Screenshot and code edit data
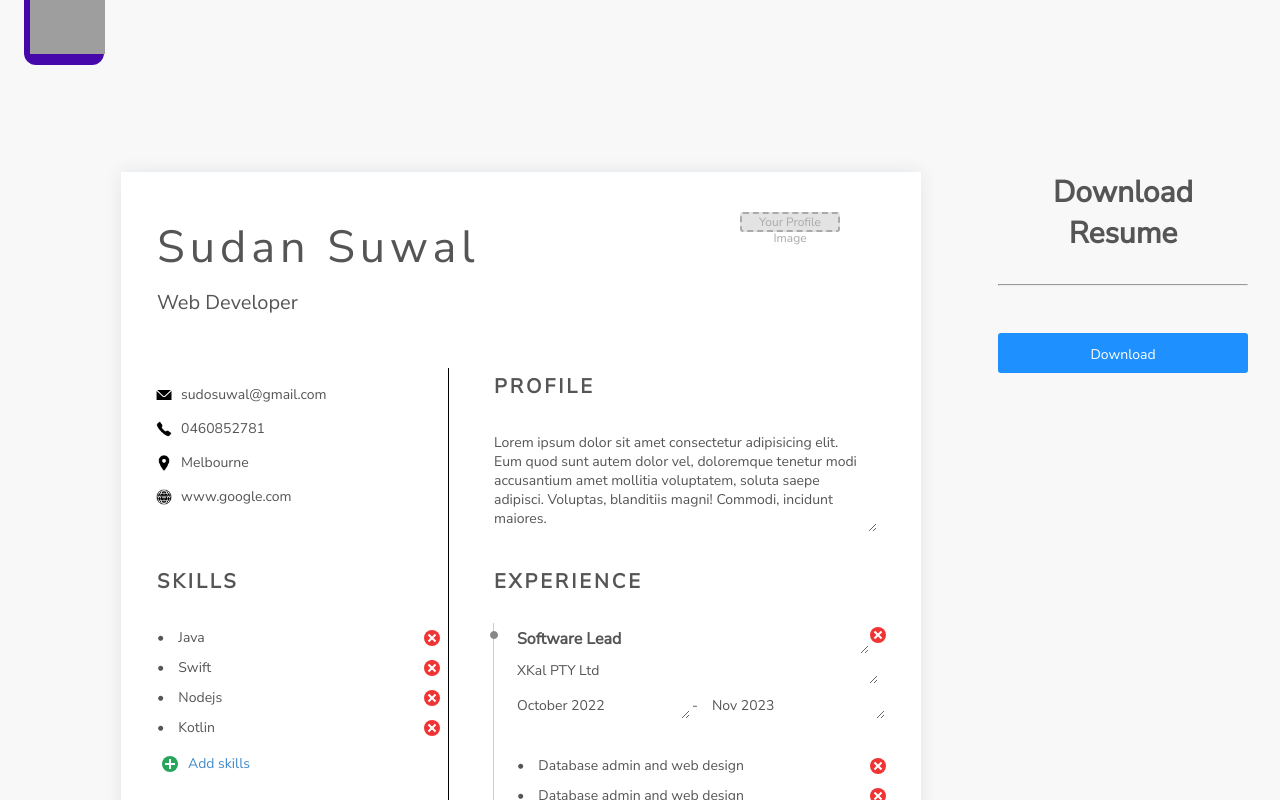
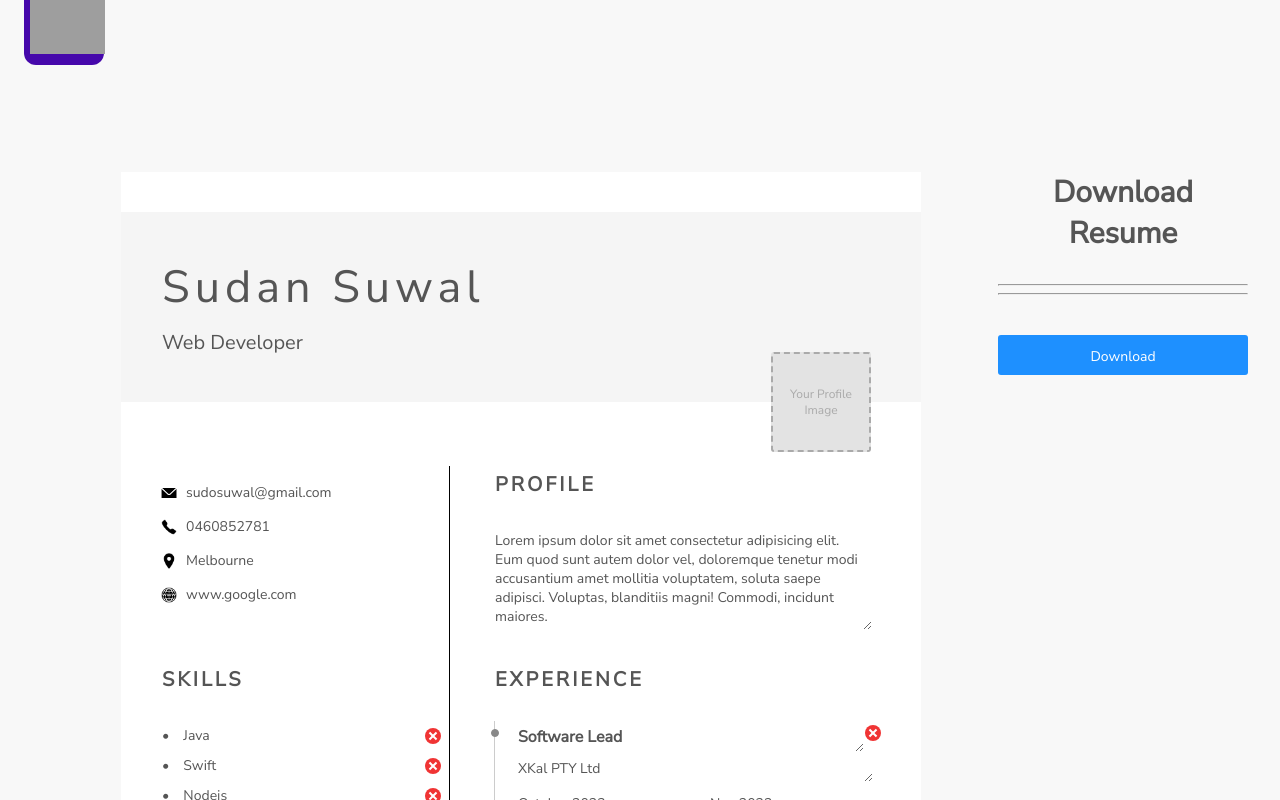
Before and after one commit to sxudan/invoice-generator, a React (Create React App) app: page /generate-resume in a window 1280 px wide. Shown: the top 800 px of the page. Built offline with nearby package versions, Linux system fonts and the light colour scheme; grey boxes are pictures that could not be loaded; what @react-pdf/renderer would draw is missing.

Commit message:
resume fix

```diff
--- a/src/creator-components/EditableFileImage.tsx
+++ b/src/creator-components/EditableFileImage.tsx
@@ -1,6 +1,6 @@
 import React, { FC, useRef, useState } from 'react'
 import Slider from 'rc-slider'
-import { Image } from '@react-pdf/renderer'
+import ReactPDF, { Image } from '@react-pdf/renderer'
 import useOnClickOutside from '../hooks/useOnClickOutside'
 import compose from '../styles/compose'
 import 'rc-slider/assets/index.css'
@@ -13,9 +13,11 @@ interface Props {
   onChangeImage?: (value: string) => void
   onChangeWidth?: (value: number) => void
   pdfMode?: boolean
+  styles?: ReactPDF.Styles
+  rounded?: boolean
 }
 
-const EditableFileImage: FC<Props> = ({ className, placeholder, value, width, onChangeImage, onChangeWidth, pdfMode }) => {
+const EditableFileImage: FC<Props> = ({ className, placeholder, value, width, onChangeImage, onChangeWidth, pdfMode, styles, rounded }) => {
   const fileInput = useRef<HTMLInputElement>(null)
   const widthWrapper = useRef<HTMLDivElement>(null)
   const [isEditing, setIsEditing] = useState<boolean>(false)
@@ -76,7 +78,7 @@ const EditableFileImage: FC<Props> = ({ className, placeholder, value, width, on
     if (value) {
       return (
         <Image
-          style={{...compose(`image ${className ? className : ''}`), maxWidth: width, width: width, height: 'auto'}}
+          style={{...compose(`image ${className ? className : ''} ${rounded ? 'rounded': ''}`), maxWidth: width, width: width, height: rounded ? width : 'auto', ...styles}}
           src={value}
         />
       )
@@ -86,7 +88,7 @@ const EditableFileImage: FC<Props> = ({ className, placeholder, value, width, on
   }
 
   return (
-    <div className={`image ${value ? 'mb-5' : ''} ${className ? className : ''}`}>
+    <div className={`image ${value ? 'mb-5' : ''} ${className ? className : ''}`} style={styles}>
       {!value ? (
         <button
           type="button"
@@ -99,9 +101,9 @@ const EditableFileImage: FC<Props> = ({ className, placeholder, value, width, on
         <>
           <img
             src={value}
-            className="image__img"
+            className={`image__img ${rounded ? 'rounded': ''}`}
             alt={placeholder}
-            style={{ maxWidth: width || 100}}
+            style={{ maxWidth: width || 100, ...rounded ? {width: width, height: width} : {}}}
           />
 
           <button
--- a/src/creator-components/ResumeBuilder.tsx
+++ b/src/creator-components/ResumeBuilder.tsx
@@ -13,6 +13,7 @@ import View from "./View";
 import Contact from "./resume/Contact";
 import initialResumeData from "../data/initialResumeData";
 import Text from "./Text";
+import { Font } from "@react-pdf/renderer";
 
 type ResumeBuilderProps = {
     pdfMode?: boolean
@@ -20,6 +21,26 @@ type ResumeBuilderProps = {
     onChange?: (data: Resume) => void
     premium?: boolean
 }
+
+Font.register({
+    family: 'Open Sans',
+    src: `https://fonts.gstatic.com/s/opensans/v17/mem8YaGs126MiZpBA-UFVZ0e.ttf`,
+  });
+
+  Font.register({
+    family: 'Lato',
+    src: `https://fonts.gstatic.com/s/lato/v16/S6uyw4BMUTPHjx4wWw.ttf`,
+  });
+
+  Font.register({
+    family: 'Lato Italic',
+    src: `https://fonts.gstatic.com/s/lato/v16/S6u8w4BMUTPHjxsAXC-v.ttf`,
+  });
+
+  Font.register({
+    family: 'Lato Bold',
+    src: `https://fonts.gstatic.com/s/lato/v16/S6u9w4BMUTPHh6UVSwiPHA.ttf`,
+  });
 
 const ResumeBuilder = ({pdfMode, resumeData, onChange, premium}: ResumeBuilderProps) => {
 
@@ -39,8 +60,9 @@ const ResumeBuilder = ({pdfMode, resumeData, onChange, premium}: ResumeBuilderPr
 
     return (
         <Document pdfMode={pdfMode} >
-            <Page className="invoice-wrapper" pdfMode={pdfMode}>
-                <Header pdfMode={pdfMode} size={resume.imageSize} fullname={resume.fullname} designation={resume.designation} image={resume.image} onChange={(name, designation, image, size) => {
+            <Page className="wrapper-base" pdfMode={pdfMode}>
+            {/* @ts-ignore */}
+                <Header styles={{backgroundColor: '#F5F5F5'}} pdfMode={pdfMode} size={resume.imageSize} fullname={resume.fullname} designation={resume.designation} image={resume.image} onChange={(name, designation, image, size) => {
                     setResume({
                         ...resume,
                         fullname: name,
@@ -51,8 +73,10 @@ const ResumeBuilder = ({pdfMode, resumeData, onChange, premium}: ResumeBuilderPr
                 }}
                 />
 
-                <Spacer pdfMode={pdfMode} h="32px"/>
+                <Spacer pdfMode={pdfMode} h={`${resume.imageSize / 2}px`}/>
 
+                {/* @ts-ignore */}
+                <View style={{position: 'relative', padding: '0 40px'}} pdfMode={pdfMode}>
                 <HStack pdfMode={pdfMode} spacing={24}>
                     {/* @ts-ignore */}
                     <Contact data={resume.contact} className="w-40" pdfMode={pdfMode} style={{flex: 1}} onChange={(contact) => {
@@ -111,6 +135,10 @@ const ResumeBuilder = ({pdfMode, resumeData, onChange, premium}: ResumeBuilderPr
                         })
                     }}/>
                 </HStack>
+
+                </View>
+
+
                 {
           !premium && <View className='watermark center mt-40' pdfMode={pdfMode}>
                 <Text pdfMode={pdfMode}>Powered by InvoiceXYZ</Text>
--- a/src/creator-components/resume/Header.tsx
+++ b/src/creator-components/resume/Header.tsx
@@ -4,6 +4,7 @@ import EditableInput from "../EditableInput";
 import HStack from "../layout/HStack";
 import FullNameEditableInput from "../FullNameEditableInput";
 import EditableFileImage from "../EditableFileImage";
+import ReactPDF from "@react-pdf/renderer";
 
 type HeaderProps = {
   pdfMode?: boolean;
@@ -12,9 +13,11 @@ type HeaderProps = {
   image: string
   size: number
   onChange?: (fullname: string, designation: string, image: string, size: number) => void
+  styles?: ReactPDF.Styles
+  classname?: string
 };
 
-const Header = ({ pdfMode, fullname, designation,image,size, onChange }: HeaderProps) => {
+const Header = ({ pdfMode, fullname, designation,image,size, onChange, styles, classname }: HeaderProps) => {
 
   const [customName, setCustomName] = useState(fullname)
   const [customDesignation, setCustomDesignation] = useState(designation)
@@ -28,8 +31,9 @@ const Header = ({ pdfMode, fullname, designation,image,size, onChange }: HeaderP
   }, [customName, customDesignation, customImage, size])
 
   return (
-    <View pdfMode={pdfMode}>
-      <HStack pdfMode={pdfMode}>
+    <View pdfMode={pdfMode} style={styles} className={classname}>
+      {/* @ts-ignore */}
+      <HStack pdfMode={pdfMode} style={{padding: '40px 40px'}}>
       {/* @ts-ignore */}
         <View pdfMode={pdfMode} style={{width: '80%'}}>
           <View className="w-100"  pdfMode={pdfMode}>
@@ -55,6 +59,9 @@ const Header = ({ pdfMode, fullname, designation,image,size, onChange }: HeaderP
               onChangeImage={(value) => {
                 setCustomImage(value)
               }}
+              rounded
+              // @ts-ignore
+              styles={{position: 'absolute', right: `${customSize/2}px`, bottom: `-${customSize/2}px`}}
               onChangeWidth={(value) => {
                 setCustomSize(value)
               }}
--- a/src/css/only_for_templates/_app.css
+++ b/src/css/only_for_templates/_app.css
@@ -41,6 +41,12 @@
   box-shadow: 0 0 17px 0 rgba(16, 40, 73, 0.09);
 }
 
+.wrapper-base {
+  position: relative;
+  background: #fff;
+  padding: 40px 0;
+}
+
 .download-pdf {
   position: relative;
   width: 250px;
@@ -53,6 +59,8 @@
   font-size: 14px;
   text-align: center;
   background-color: DodgerBlue;
+  display: block;
+  margin: auto;
 }
 
 .download-pdf.loading {
@@ -95,7 +103,7 @@
   border: 2px dashed var(--placeholder-color);
   display: block;
   width: 100px;
-  height: 20px;
+  height: 100px;
   padding: 0;
   outline: none;
   transition: height 0.2s, font-size 0.2s;
--- a/src/css/only_for_templates/_layout.css
+++ b/src/css/only_for_templates/_layout.css
@@ -85,3 +85,8 @@
   border-left: 1px solid #ccc;
   padding-left: 22px;
 }
+
+.rounded {
+  border-radius: 100%;
+  object-fit: cover;
+}
--- a/src/features/invoice_generator.tsx
+++ b/src/features/invoice_generator.tsx
@@ -3,7 +3,7 @@ import { Invoice } from "../data/types";
 import Popup from "reactjs-popup";
 import "reactjs-popup/dist/index.css";
 import React, { useCallback, useEffect, useState } from "react";
-import Export from "../creator-components/modal/export";
+import Export from "../creator-components/modal/Export";
 import { useSearchParams } from "react-router-dom";
 import ReactPDF from "@react-pdf/renderer";
 import { triggerDownload, validate } from "../utils/download";
--- a/src/features/purchase_order_generator.tsx
+++ b/src/features/purchase_order_generator.tsx
@@ -3,7 +3,7 @@ import { Invoice, PurchaseOrder } from "../data/types";
 import Popup from "reactjs-popup";
 import "reactjs-popup/dist/index.css";
 import React, { useCallback, useEffect, useState } from "react";
-import Export from "../creator-components/modal/export";
+import Export from "../creator-components/modal/Export";
 import { useSearchParams } from "react-router-dom";
 import ReactPDF from "@react-pdf/renderer";
 import { triggerDownload, validate } from "../utils/download";
--- a/src/features/resume_generator.tsx
+++ b/src/features/resume_generator.tsx
@@ -2,8 +2,9 @@ import React, { useEffect, useState } from "react"
 import ResumeBuilder from "../creator-components/ResumeBuilder"
 import HStack from "../creator-components/layout/HStack"
 import Popup from "reactjs-popup"
-import Export from "../creator-components/modal/export"
+import Export from "../creator-components/modal/Export"
 import { Resume } from "../data/types"
+import { PDFViewer } from "@react-pdf/renderer"
 
 const ResumeGeneratorPage = () => {
     const [resume, setResume] = useState<Resume | null>(loadResume())
@@ -15,6 +16,7 @@ const ResumeGeneratorPage = () => {
         }
         return null
     }
+
 
     return (
 
@@ -31,7 +33,8 @@ const ResumeGeneratorPage = () => {
                     <h1 className="center fs-30">Download Resume</h1>
                     <hr/>
                     {/* {createThemePalette()} */}
-                    {/* <hr/> */}
+
+                    <hr/>
                 {(
                 <Popup
                     modal
--- a/src/hooks/useCreateBuyLink.tsx
+++ b/src/hooks/useCreateBuyLink.tsx
@@ -1,5 +1,5 @@
 import { useEffect, useState } from 'react'
-import { ExportType } from '../creator-components/modal/export'
+import { ExportType } from '../creator-components/modal/Export'
 import React from 'react'
 
 
--- a/src/styles/styles.ts
+++ b/src/styles/styles.ts
@@ -192,6 +192,11 @@ const styles: CSSClasses = {
     position: 'relative',
     borderLeft: '1px solid #ccc',
     paddingLeft: '22px'
+  },
+
+  'rounded': {
+    borderRadius: '100%',
+    objectFit: 'cover'
   }
 }
 
```
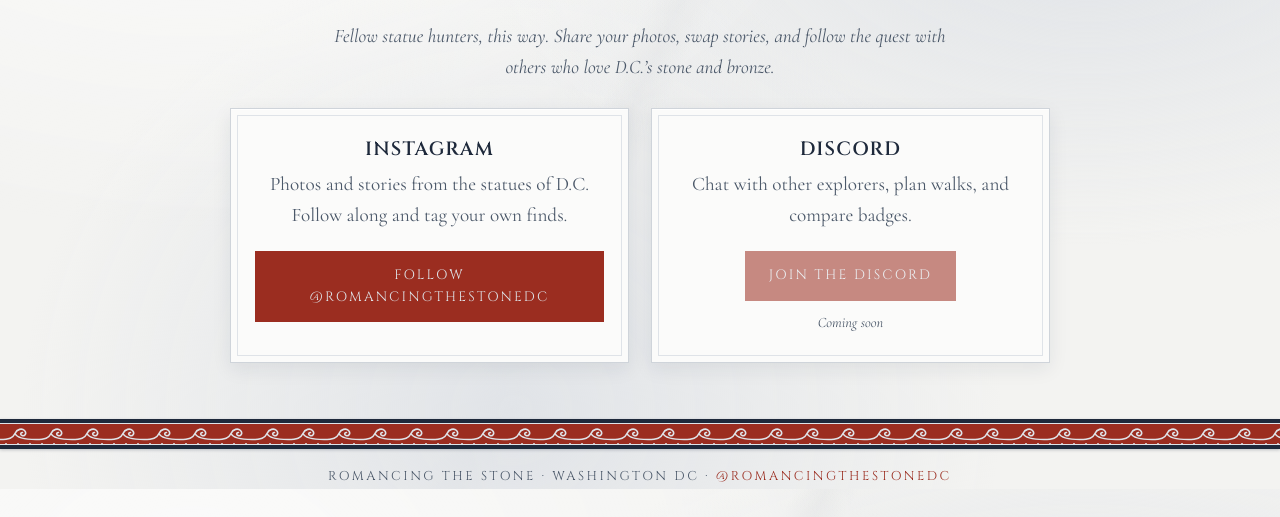
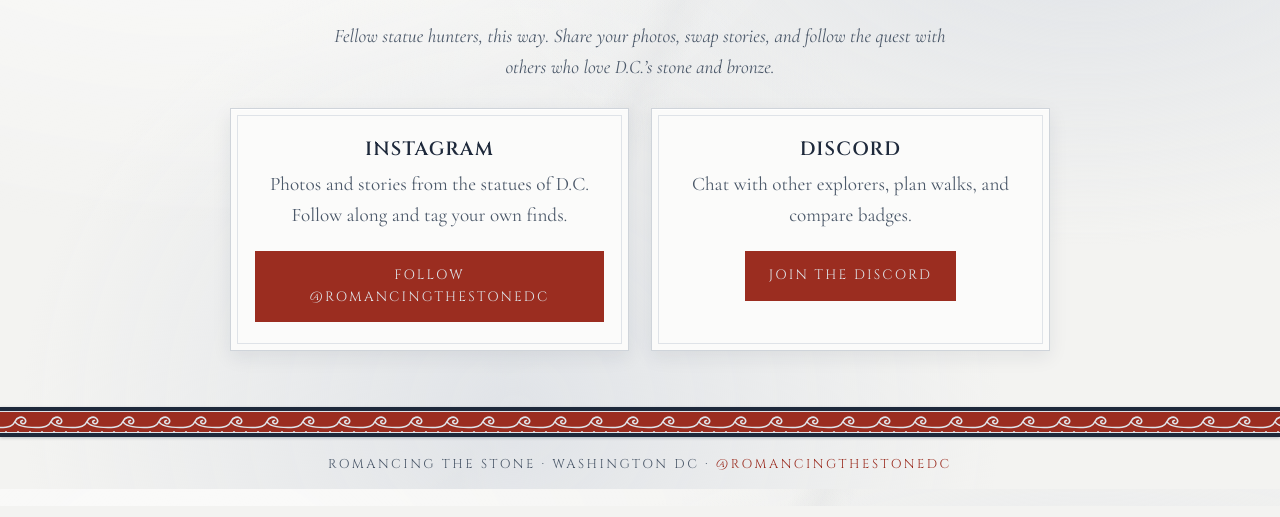
Before and after one commit to drichards1215/RTS-DC, a plain HTML site: page community.html in a window 1280 px wide. Shown: the part 311-828 px from the top of the page. Drawn offline with nearby package versions, Linux system fonts and the light colour scheme.

Commit message:
Link the Discord button on the Community page
Co-Authored-By: Claude Opus 5.5 <noreply@anthropic.com>

```diff
--- a/community.html
+++ b/community.html
@@ -16,8 +16,6 @@
     .channel { padding: 28px 24px; text-align: center; }
     .channel h2 { margin: 0 0 8px; font-size: 1.2rem; text-transform: uppercase; }
     .channel p { margin: 0 0 20px; color: var(--ink-soft); }
-    .channel .btn.soon { opacity: .55; cursor: default; pointer-events: none; }
-    .channel .soon-note { display: block; margin-top: 10px; font-size: .9rem; font-style: italic; color: var(--ink-soft); }
   </style>
 </head>
 <body>
@@ -50,8 +48,7 @@
       <div class="channel tablet">
         <h2>Discord</h2>
         <p>Chat with other explorers, plan walks, and compare badges.</p>
-        <span class="btn soon" aria-disabled="true">Join the Discord</span>
-        <span class="soon-note">Coming soon</span>
+        <a class="btn" href="https://discord.gg/t5j6hXdBv" target="_blank" rel="noopener noreferrer">Join the Discord</a>
       </div>
     </section>
   </main>
```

TASK INSTRUCTIONS:
Scan the records for lines that hold "Contact", and reproduce each one you find.

RESPONSE TO THE TASK:
 import Contact from "./resume/Contact";
                     <Contact data={resume.contact} className="w-40" pdfMode={pdfMode} style={{flex: 1}} onChange={(contact) => {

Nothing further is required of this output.